DIRECTIONS FOR THIS TASK: Write out the listing below in full and exactly, leaving out every picture.

....................

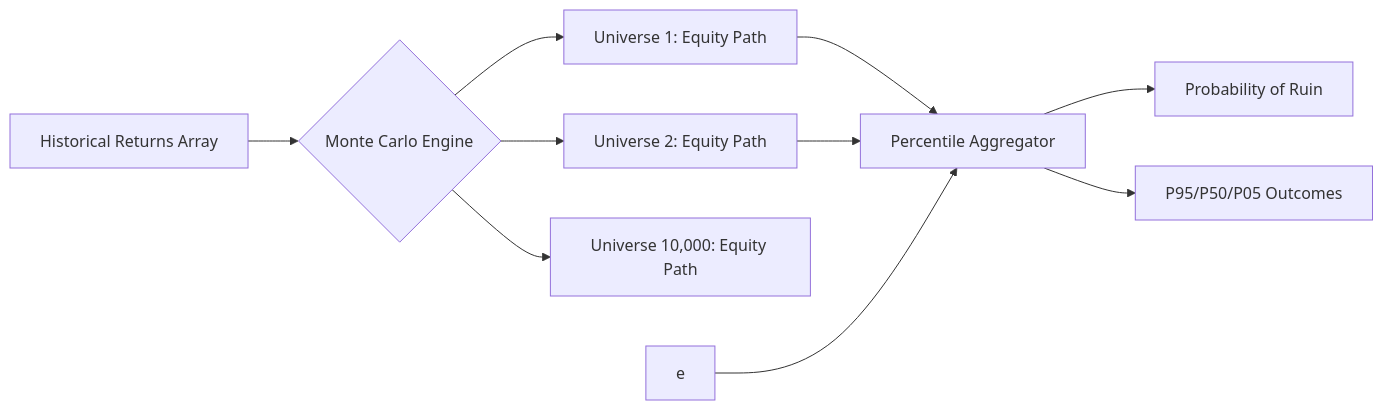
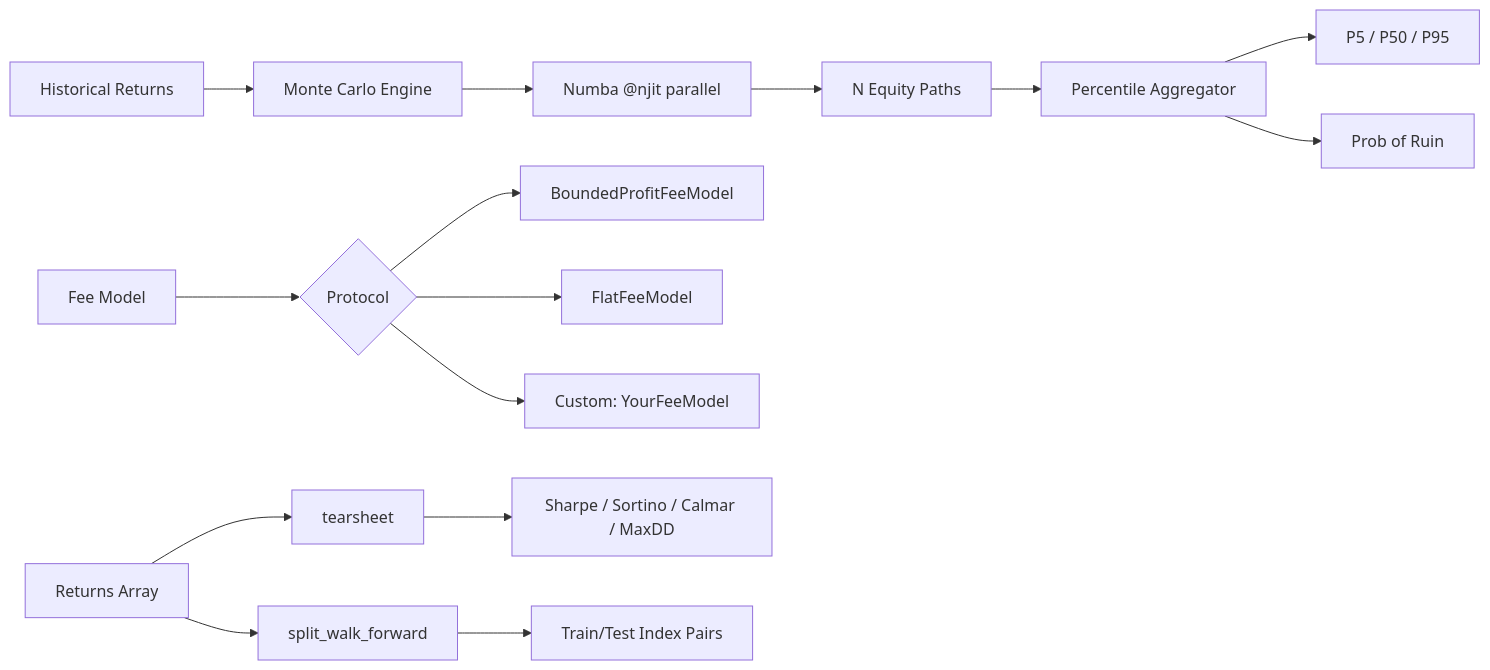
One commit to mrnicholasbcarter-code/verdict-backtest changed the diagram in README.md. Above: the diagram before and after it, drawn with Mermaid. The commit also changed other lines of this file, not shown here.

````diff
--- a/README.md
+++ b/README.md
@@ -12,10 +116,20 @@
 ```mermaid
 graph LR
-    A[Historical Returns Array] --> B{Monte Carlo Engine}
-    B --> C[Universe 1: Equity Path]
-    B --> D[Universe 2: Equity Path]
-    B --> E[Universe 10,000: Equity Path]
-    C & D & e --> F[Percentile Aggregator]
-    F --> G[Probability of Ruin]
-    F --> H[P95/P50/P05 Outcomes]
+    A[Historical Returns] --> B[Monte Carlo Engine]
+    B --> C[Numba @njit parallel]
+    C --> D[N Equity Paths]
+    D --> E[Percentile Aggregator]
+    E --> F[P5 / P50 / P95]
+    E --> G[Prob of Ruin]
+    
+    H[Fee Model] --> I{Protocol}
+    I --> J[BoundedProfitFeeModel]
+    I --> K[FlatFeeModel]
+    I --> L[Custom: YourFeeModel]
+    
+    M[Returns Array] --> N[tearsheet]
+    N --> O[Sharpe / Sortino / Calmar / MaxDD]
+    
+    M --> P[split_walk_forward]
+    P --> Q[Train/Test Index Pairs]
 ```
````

....................

SOLUTION TO THE EXERCISE:
One commit to mrnicholasbcarter-code/verdict-backtest changed the diagram in README.md. Above: the diagram before and after it, drawn with Mermaid. The commit also changed other lines of this file, not shown here.

````diff
--- a/README.md
+++ b/README.md
@@ -12,10 +116,20 @@
 ```mermaid
 graph LR
-    A[Historical Returns Array] --> B{Monte Carlo Engine}
-    B --> C[Universe 1: Equity Path]
-    B --> D[Universe 2: Equity Path]
-    B --> E[Universe 10,000: Equity Path]
-    C & D & e --> F[Percentile Aggregator]
-    F --> G[Probability of Ruin]
-    F --> H[P95/P50/P05 Outcomes]
+    A[Historical Returns] --> B[Monte Carlo Engine]
+    B --> C[Numba @njit parallel]
+    C --> D[N Equity Paths]
+    D --> E[Percentile Aggregator]
+    E --> F[P5 / P50 / P95]
+    E --> G[Prob of Ruin]
+    
+    H[Fee Model] --> I{Protocol}
+    I --> J[BoundedProfitFeeModel]
+    I --> K[FlatFeeModel]
+    I --> L[Custom: YourFeeModel]
+    
+    M[Returns Array] --> N[tearsheet]
+    N --> O[Sharpe / Sortino / Calmar / MaxDD]
+    
+    M --> P[split_walk_forward]
+    P --> Q[Train/Test Index Pairs]
 ```
````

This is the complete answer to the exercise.